─── Data excerpts

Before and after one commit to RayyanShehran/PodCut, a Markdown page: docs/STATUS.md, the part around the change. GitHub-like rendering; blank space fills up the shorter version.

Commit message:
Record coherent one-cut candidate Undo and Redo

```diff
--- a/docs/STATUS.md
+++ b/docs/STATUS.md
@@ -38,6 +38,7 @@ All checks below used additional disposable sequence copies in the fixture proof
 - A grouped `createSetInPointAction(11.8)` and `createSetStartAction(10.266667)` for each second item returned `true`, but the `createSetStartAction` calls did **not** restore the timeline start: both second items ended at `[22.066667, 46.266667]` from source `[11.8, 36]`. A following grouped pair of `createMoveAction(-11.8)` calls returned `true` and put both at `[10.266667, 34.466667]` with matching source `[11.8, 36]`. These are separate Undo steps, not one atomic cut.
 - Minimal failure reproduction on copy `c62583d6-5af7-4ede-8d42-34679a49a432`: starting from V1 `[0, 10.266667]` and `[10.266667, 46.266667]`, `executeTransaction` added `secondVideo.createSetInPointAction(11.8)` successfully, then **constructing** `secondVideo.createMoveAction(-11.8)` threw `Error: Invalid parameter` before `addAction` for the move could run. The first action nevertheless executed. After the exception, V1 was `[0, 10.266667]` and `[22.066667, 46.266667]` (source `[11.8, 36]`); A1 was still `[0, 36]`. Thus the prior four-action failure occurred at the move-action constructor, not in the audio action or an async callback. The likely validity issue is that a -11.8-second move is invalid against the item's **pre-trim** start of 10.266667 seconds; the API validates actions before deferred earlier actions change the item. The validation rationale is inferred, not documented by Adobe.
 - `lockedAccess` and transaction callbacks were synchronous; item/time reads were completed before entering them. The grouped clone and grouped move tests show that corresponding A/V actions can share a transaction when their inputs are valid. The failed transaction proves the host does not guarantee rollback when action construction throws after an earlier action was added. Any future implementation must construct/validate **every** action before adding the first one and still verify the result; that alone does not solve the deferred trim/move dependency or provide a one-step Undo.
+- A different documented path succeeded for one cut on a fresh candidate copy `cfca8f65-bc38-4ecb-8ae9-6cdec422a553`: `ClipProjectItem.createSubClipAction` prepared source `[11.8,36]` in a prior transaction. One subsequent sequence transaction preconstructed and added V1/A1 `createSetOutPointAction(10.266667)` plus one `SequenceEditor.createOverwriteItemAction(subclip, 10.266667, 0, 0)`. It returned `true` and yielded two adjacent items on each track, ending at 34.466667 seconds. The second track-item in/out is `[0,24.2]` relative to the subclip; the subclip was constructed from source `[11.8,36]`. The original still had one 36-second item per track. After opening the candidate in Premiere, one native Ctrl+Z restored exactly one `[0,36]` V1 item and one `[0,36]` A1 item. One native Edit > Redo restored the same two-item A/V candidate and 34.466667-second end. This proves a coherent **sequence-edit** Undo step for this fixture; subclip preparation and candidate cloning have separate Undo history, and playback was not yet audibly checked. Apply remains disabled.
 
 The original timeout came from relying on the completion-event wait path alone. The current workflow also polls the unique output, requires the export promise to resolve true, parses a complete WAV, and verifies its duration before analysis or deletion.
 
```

──────
─── Data excerpts

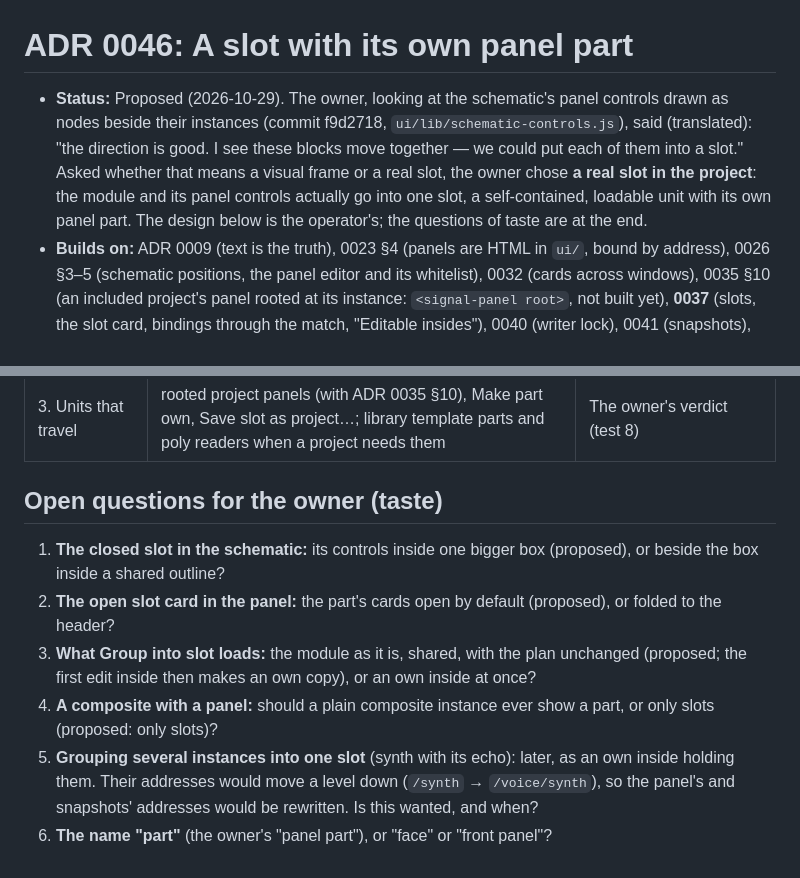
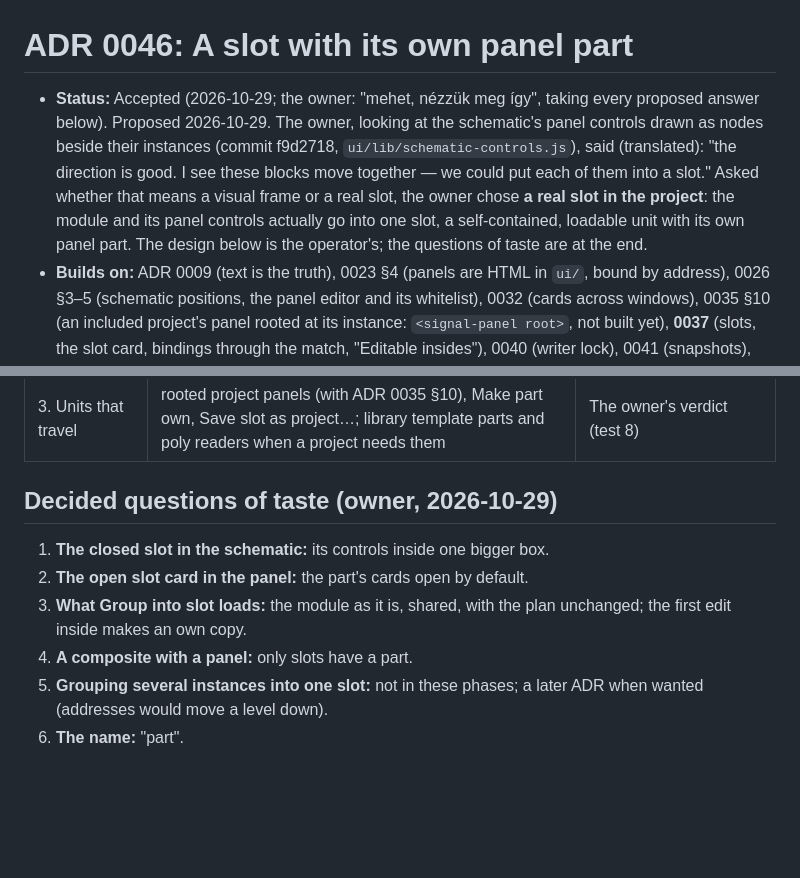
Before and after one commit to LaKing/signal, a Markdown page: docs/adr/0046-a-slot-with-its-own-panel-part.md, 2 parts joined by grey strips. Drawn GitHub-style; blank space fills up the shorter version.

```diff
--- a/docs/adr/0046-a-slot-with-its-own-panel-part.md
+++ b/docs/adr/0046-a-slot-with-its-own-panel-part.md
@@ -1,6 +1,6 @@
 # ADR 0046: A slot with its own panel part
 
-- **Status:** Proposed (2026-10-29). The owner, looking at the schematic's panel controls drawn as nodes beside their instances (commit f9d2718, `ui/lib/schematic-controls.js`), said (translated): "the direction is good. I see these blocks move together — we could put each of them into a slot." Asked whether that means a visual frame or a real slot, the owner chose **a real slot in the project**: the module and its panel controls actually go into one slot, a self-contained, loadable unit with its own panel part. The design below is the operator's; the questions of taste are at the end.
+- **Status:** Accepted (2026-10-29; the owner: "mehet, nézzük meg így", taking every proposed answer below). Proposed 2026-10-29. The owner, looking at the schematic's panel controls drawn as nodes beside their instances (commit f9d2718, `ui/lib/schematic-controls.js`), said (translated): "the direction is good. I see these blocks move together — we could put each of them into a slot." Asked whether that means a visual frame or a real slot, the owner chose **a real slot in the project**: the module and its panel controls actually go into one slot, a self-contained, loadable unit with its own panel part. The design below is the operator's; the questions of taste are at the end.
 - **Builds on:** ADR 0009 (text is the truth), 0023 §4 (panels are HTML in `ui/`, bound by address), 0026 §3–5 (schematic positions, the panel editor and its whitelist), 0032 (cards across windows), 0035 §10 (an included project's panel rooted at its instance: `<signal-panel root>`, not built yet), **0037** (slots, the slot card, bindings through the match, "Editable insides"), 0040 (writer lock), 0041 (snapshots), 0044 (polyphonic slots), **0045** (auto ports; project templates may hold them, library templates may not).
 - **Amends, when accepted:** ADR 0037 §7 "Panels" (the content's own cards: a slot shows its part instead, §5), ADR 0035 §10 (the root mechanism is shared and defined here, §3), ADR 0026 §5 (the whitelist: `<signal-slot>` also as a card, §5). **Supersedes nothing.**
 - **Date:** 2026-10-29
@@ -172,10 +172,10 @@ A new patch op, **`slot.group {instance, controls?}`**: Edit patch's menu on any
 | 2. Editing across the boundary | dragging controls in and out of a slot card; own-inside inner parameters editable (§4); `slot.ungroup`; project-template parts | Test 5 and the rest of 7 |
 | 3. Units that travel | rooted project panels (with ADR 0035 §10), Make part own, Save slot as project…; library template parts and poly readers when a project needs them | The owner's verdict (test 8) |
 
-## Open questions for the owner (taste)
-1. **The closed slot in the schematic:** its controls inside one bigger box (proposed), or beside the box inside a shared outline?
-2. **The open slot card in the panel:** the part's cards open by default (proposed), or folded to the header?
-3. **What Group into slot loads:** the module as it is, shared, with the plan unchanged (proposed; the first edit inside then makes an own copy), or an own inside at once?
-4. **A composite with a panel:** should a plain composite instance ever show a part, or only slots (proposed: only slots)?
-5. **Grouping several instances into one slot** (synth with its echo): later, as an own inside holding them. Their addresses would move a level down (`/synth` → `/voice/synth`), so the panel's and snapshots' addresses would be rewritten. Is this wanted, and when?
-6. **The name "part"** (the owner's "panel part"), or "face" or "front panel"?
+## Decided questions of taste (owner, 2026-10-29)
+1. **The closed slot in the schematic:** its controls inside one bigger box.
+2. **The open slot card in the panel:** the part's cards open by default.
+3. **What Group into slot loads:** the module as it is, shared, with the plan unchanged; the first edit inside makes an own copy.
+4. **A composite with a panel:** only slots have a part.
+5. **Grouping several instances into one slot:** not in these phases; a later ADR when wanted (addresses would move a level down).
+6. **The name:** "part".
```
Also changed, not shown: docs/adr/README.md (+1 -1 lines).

──────
─── Data excerpts

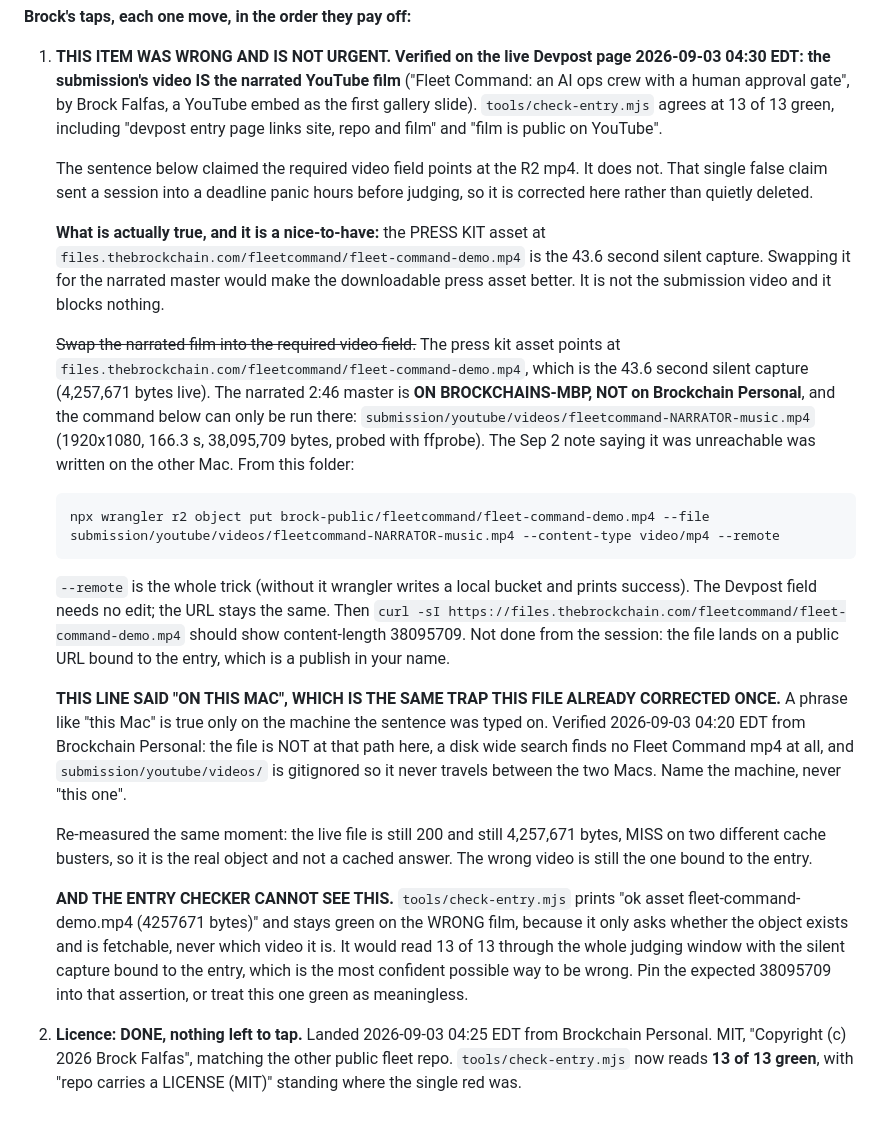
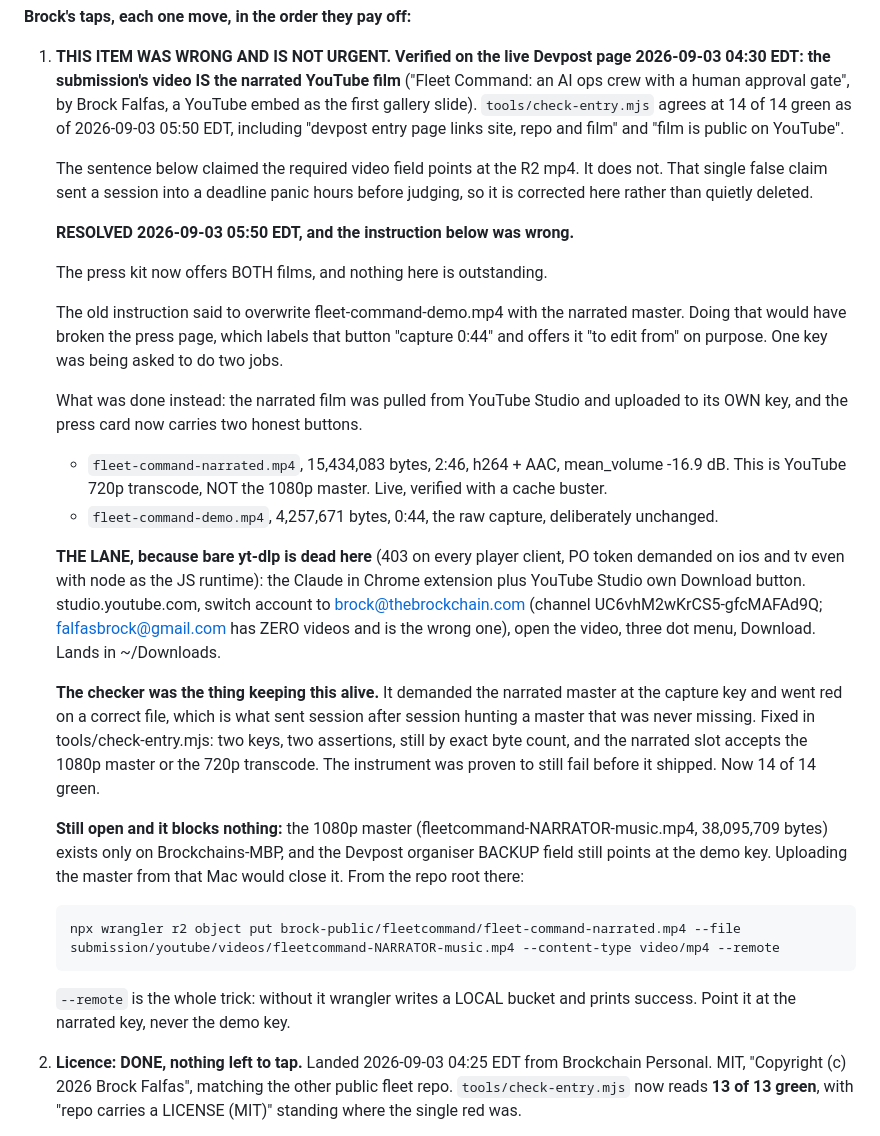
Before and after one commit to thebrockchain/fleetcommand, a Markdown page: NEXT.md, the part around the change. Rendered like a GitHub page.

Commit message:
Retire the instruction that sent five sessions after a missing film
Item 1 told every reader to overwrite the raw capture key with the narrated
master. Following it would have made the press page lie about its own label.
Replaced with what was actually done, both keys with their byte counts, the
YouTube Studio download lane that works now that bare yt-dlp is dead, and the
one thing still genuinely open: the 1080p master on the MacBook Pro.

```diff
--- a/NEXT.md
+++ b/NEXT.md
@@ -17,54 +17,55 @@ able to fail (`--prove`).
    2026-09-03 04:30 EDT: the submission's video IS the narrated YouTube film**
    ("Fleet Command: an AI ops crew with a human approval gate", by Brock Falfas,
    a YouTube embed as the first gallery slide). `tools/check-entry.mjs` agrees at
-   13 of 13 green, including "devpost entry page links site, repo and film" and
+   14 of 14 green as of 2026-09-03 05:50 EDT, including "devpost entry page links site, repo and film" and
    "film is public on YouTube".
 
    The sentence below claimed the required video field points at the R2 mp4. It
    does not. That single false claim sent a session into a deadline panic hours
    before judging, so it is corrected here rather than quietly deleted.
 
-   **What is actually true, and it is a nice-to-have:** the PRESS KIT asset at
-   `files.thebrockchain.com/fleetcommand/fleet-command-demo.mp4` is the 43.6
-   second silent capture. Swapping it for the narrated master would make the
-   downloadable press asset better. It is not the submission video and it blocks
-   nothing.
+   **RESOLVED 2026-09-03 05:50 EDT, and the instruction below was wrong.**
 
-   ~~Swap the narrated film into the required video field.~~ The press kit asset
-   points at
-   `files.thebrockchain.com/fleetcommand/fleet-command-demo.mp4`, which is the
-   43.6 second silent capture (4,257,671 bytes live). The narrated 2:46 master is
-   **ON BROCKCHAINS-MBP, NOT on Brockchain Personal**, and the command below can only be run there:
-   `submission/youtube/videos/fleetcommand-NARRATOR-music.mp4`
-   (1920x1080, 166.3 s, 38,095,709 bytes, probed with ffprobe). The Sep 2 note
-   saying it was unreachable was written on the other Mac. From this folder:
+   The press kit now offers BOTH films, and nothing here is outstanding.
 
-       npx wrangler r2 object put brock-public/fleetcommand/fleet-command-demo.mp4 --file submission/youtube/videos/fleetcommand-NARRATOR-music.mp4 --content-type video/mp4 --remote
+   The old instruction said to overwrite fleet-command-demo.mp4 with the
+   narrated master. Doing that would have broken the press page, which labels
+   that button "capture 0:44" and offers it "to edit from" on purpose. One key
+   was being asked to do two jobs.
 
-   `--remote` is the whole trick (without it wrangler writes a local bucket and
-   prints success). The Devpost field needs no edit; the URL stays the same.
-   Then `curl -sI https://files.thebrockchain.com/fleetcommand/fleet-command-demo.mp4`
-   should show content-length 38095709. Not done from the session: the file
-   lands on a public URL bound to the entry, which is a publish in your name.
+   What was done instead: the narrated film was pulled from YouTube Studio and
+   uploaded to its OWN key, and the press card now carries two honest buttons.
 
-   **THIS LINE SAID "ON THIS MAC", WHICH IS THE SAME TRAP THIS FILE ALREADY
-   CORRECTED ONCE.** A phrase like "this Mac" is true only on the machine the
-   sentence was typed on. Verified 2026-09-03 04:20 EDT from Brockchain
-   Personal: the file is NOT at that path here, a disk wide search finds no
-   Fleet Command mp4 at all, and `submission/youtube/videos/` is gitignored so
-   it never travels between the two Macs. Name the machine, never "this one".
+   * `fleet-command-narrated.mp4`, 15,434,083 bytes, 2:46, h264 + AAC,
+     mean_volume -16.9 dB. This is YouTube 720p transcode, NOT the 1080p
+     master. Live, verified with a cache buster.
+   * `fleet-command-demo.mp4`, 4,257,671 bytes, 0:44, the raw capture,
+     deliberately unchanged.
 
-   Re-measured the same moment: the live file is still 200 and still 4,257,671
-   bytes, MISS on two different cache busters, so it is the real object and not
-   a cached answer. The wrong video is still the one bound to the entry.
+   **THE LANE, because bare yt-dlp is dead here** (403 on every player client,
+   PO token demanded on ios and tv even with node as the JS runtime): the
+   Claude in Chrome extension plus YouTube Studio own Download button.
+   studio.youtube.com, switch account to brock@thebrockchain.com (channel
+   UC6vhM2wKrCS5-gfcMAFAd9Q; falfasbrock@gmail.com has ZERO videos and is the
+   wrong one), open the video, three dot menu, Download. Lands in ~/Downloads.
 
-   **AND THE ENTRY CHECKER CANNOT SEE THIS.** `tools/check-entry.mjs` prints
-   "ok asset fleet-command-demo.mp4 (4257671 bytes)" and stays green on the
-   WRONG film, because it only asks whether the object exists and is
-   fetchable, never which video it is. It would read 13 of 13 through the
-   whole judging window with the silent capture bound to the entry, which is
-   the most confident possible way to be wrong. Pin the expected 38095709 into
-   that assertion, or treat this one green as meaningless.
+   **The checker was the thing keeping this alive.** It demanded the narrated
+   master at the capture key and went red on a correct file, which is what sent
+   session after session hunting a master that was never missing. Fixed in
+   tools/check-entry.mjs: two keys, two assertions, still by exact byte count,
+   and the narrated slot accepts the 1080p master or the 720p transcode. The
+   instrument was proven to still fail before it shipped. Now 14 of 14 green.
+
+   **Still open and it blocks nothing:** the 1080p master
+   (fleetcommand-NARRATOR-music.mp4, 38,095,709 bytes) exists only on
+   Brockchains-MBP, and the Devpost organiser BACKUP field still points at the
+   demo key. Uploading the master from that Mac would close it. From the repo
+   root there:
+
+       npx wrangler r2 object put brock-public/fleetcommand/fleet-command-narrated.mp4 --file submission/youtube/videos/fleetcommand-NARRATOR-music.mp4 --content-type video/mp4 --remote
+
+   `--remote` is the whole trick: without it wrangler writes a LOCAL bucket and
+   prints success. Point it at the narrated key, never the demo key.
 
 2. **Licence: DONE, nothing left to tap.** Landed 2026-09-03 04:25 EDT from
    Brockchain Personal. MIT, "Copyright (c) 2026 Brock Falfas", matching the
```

──────

● Task requirements:
Which of the lines in the data hold the string "would"? Report each of them by copying it.

● Final answer:
-5. **Grouping several instances into one slot** (synth with its echo): later, as an own inside holding them. Their addresses would move a level down (`/synth` → `/voice/synth`), so the panel's and snapshots' addresses would be rewritten. Is this wanted, and when?
+5. **Grouping several instances into one slot:** not in these phases; a later ADR when wanted (addresses would move a level down).
master. Following it would have made the press page lie about its own label.
-   second silent capture. Swapping it for the narrated master would make the
+   narrated master. Doing that would have broken the press page, which labels
-   fetchable, never which video it is. It would read 13 of 13 through the
+   demo key. Uploading the master from that Mac would close it. From the repo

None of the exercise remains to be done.